Before the start of the procedures, bilateral mental nerve blocks were induced with 2% mepivacaine (Mepiadre 100, DFL Indústria e Comércio SA, Rio de Janeiro, RJ, Brazil). Coronal access was established in the four teeth selected for endodontic treatment and the root canal systems were located. All subsequent steps were performed under rubber dam isolation. The root canal entrances were irrigated copiously with 2.5% sodium hypochlorite (Biodinâmica Química e Farmacêutica Ltda, Ibiporã, Paraná, Brazil), the canals were prepared using crown-down technique, and apical debridement was performed. A Root ZX II apex locator (J Morita) was used to determine working length. After apical debridement, a connection was formed between the root canal system and the apical lesion, flooding the canals with serous discharge.

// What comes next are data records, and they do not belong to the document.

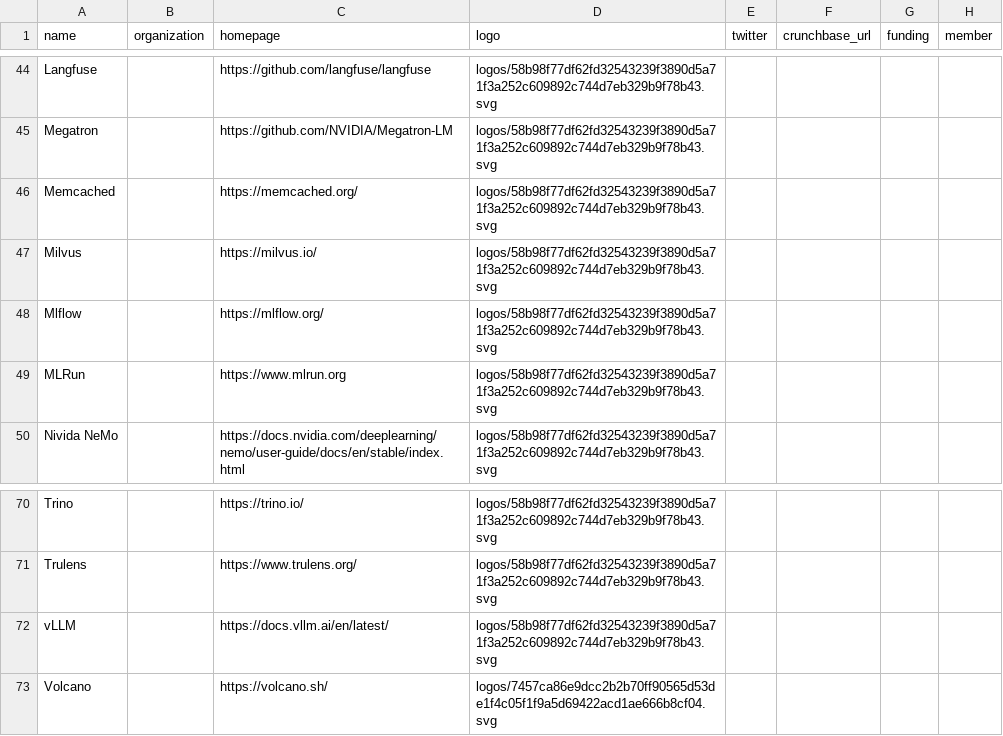
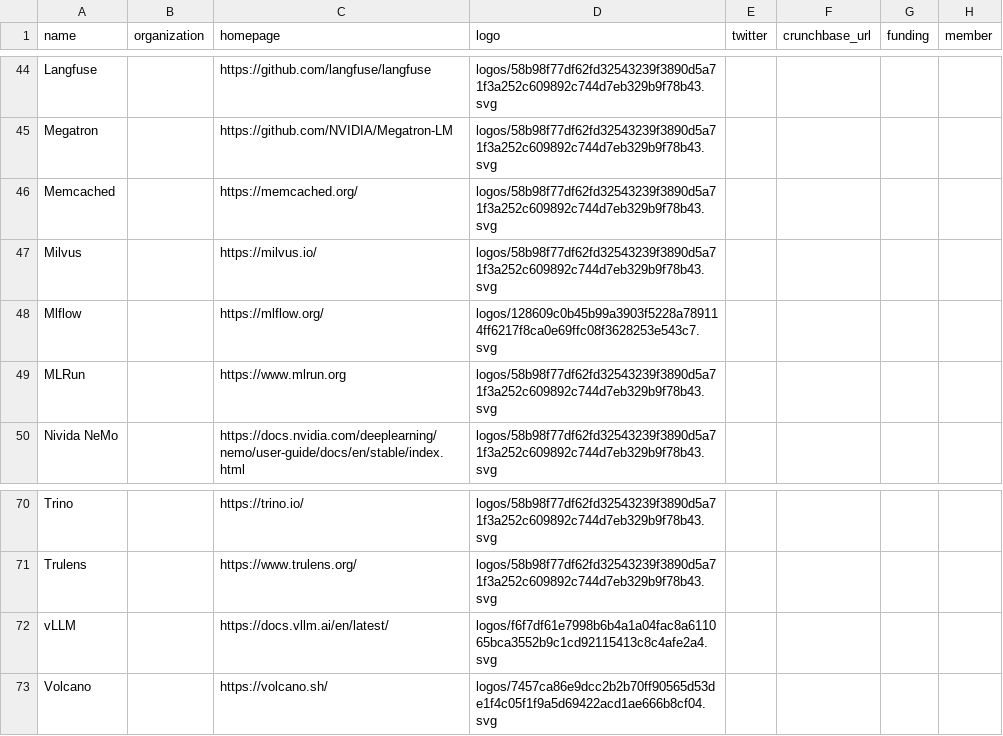
Before and after one commit to RX-M/cnai-landscape, a CSV file: docs/items.csv, drawn as a sheet; only a part is shown, gaps mark what is left out; the diff covers the shown part only; the diff names each change by its address in the sheet, - before the commit and + after, or states it on an @@ line.

```diff
--- a/docs/items.csv
+++ b/docs/items.csv
-D48 (logo): logos/58b98f77df62fd32543239f3890d5a71f3a252c609892c744d7eb329b9f78b43.svg
+D48 (logo): logos/128609c0b45b99a3903f5228a789114ff6217f8ca0e69ffc08f3628253e543c7.svg
-D72 (logo): logos/58b98f77df62fd32543239f3890d5a71f3a252c609892c744d7eb329b9f78b43.svg
+D72 (logo): logos/f6f7df61e7998b6b4a1a04fac8a611065bca3552b9c1cd92115413c8c4afe2a4.svg
```
Also changed, not shown: 8 edited cells elsewhere in this file, 30 other files.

Despite aspiration, discharge continued to flood the involved teeth. The decision was made to clean and shape the root canals, place intracanal medicaments (calcium hydroxide paste), and prescribe a course of oral amoxicillin (500 mg every 8 hours for 7 days). The teeth were restored provisionally with Cimpat (Septodont, Saint-Maur-des-Fossés, France) and a 7-day follow-up appointment was scheduled. Vigorous aspiration and reapplication of intracanal medicaments were attempted on three more visits, unsuccessfully.

At each visit, a #20 Flex file was used for recapitulation and an F2 file (Protaper) to assist in removal of the intracanal medicament. The root canals were flushed copiously with 2.5% sodium hypochlorite, and final cleaning of the dentin walls was performed with 17% EDTA; both procedures were enhanced by passive ultrasonic irrigation (PUI). At the end of this process, the root canal system was thoroughly suctioned and several attempts were made to dry it with paper points. However, the canals were continually flooded by secretion from the apical lesion, which prevented their obturation. Therefore, calcium hydroxide paste was applied as an intracanal medicament. This procedure was repeated over three visits at 2-week intervals, but was unsuccessful.

On visit 5, as the exudative discharge persisted, the decision was made to decompress the periapical lesion and conclude endodontic treatment. Surgical access to the anterior mandible was obtained with a scalpel and #6 carbide bur mounted on a high-speed handpiece (Figure 2). The procedure was performed in accordance with the principles of the Department of Oral and Maxillofacial Surgery, University of Fortaleza School of Dentistry, under strict biosafety precautions. To prevent soft-tissue migration and sealing of the opening, a running suture was placed on the edges of the lesion. The cavity was irrigated copiously with saline solution, aspirated, and packed with gauze impregnated with a combination corticosteroid/antibiotic ointment (Rifamycin SV/prednisolone acetate, Rifocort®, Medley S.A. Ind Farmacêutica, Campinas, SP, Brazil), in an attempt to prevent opportunistic infections during the early stages of healing and minimize local inflammation. Packing was replaced at 24 and 48 hours to keep the exposed tissues protected. Thereafter, the lesion was simply irrigated with saline solution. The patient was instructed to irrigate the lesion daily and use antiseptic mouthwash to aid infection control. The suture was removed after 7 days.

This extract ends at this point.